THE CENTRAL BANK is looking to allow lenders to set up “lite” branches which will allow banks to design offices that would fit lower-income segments, as part of efforts to bring more Filipinos onto formal financial channels.

Bangko Sentral ng Pilipinas (BSP) Deputy Governor Chuchi G. Fonacier said the regulator is currently drafting a new circular which eases branch requirements for all banks by introducing a “branch-lite” concept.

“The adoption of the branch lite concept provides banks with more flexibility in expanding their network and offering a wider range of financial products and services,” Ms. Fonacier said in a speech before the Chamber of Thrift Banks yesterday.

“A branch lite unit may perform activities and provide any services that any branch may perform or provide, except those suited only to sophisticated clients with high risk tolerance.
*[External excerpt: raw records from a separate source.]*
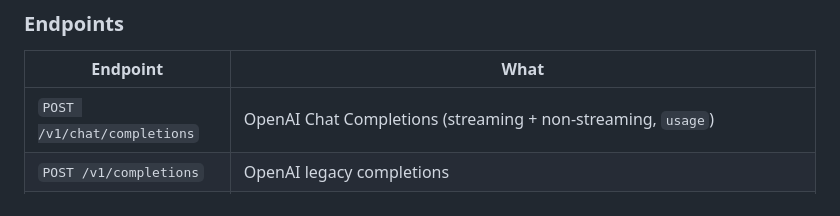
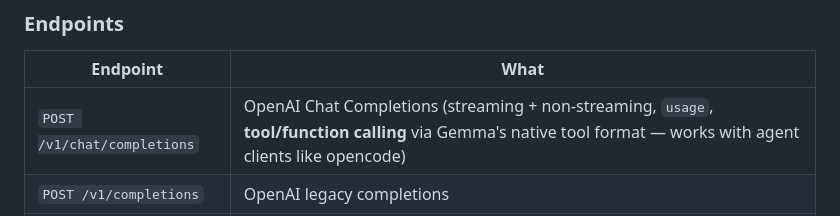
Before and after one commit to monstercameron/Gemma4-12B-SnapdragonX2Elite, a Markdown page: README.md, the part around the change. Rendered like a GitHub page.

Commit message:
docs: note tool/function calling in chat completions (opencode-compatible)
Co-Authored-By: Claude Opus 4.8 (1M context) <noreply@anthropic.com>

```diff
--- a/README.md
+++ b/README.md
@@ -112,7 +112,7 @@ two requests. Measured ~26-29% lower latency on a 505-token shared system prompt
 
 | Endpoint | What |
 |---|---|
-| `POST /v1/chat/completions` | OpenAI Chat Completions (streaming + non-streaming, `usage`) |
+| `POST /v1/chat/completions` | OpenAI Chat Completions (streaming + non-streaming, `usage`, **tool/function calling** via Gemma's native tool format — works with agent clients like opencode) |
 | `POST /v1/completions` | OpenAI legacy completions |
 | `POST /v1/responses` | OpenAI **Responses API** (text) — `input`/`output` shape, typed SSE streaming, and the spec's stateful path (`store` + `previous_response_id`). No native tools/multimodal (text-only engine) |
 | `WS /v1/sessions` | **Stateful session** over one WebSocket — server keeps the conversation, client sends only the next message; multi-turn rides the prefix KV cache. `configure` / `message` → `response.delta` / `response.done` |
```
These are for the low-risk clients.”

Pressed for details, the BSP official said the regulator is eyeing to release formal guidelines for this proposal “before the year ends,” noting that it will serve as a new form of banking office which a lender may set up in the country.

Existing BSP rules allow banks to set up branches — which do deposit-taking, service withdrawals, and maintain “complete sets of books of accounts — as well as extension offices and other banking offices, including microfinance units. Any plans to create new branches need to be approved by the BSP, subject to capitalization and documentary requirements.

“We’d like banks to have flexibility in on-boarding customers and in designing expansion plans, which should be tailor-fitted to the market segment they’d like to serve,” Ms. Fonacier said.

As an example, the official said a lite branch may be opened in a marketplace, which would effectively extend full banking services minus the “intimidating” brick-and-mortar structure of branches often seen in business districts.

“A lite branch may perform activities any branch can provide except those suited to sophisticated clients with high risk tolerance… You can now tailor-fit a branch,” Ms. Fonacier said, noting strong interest among players focused on consumer lending.

There are 571 cities and municipalities in the Philippines which remain underserved or unbanked, according to central bank data.

Separately, the BSP is also developing the basic deposit account to prod more Filipinos to enter formal banking channels, which will serve those who do not have regular savings accounts.

“This is crucial for clients who are still unable to open a regular savings account because of the perceived costs involved and the difficulty in complying with documentary requirements,” Ms. Fonacier said, noting that these accounts may be used for electronic payments.

The central bank and industry players are discussing whether these entry-level accounts can be offered with no maintaining balances and zero premiums for deposit insurance, the official said, although these are yet to be finalized.

The National Baseline Survey on Financial Inclusion released by the central bank in 2015 showed that only 43% of Filipino adults had savings, with 68% of them opting to keep their money at home rather than placing them as bank deposits. — Melissa Luz T. Lopez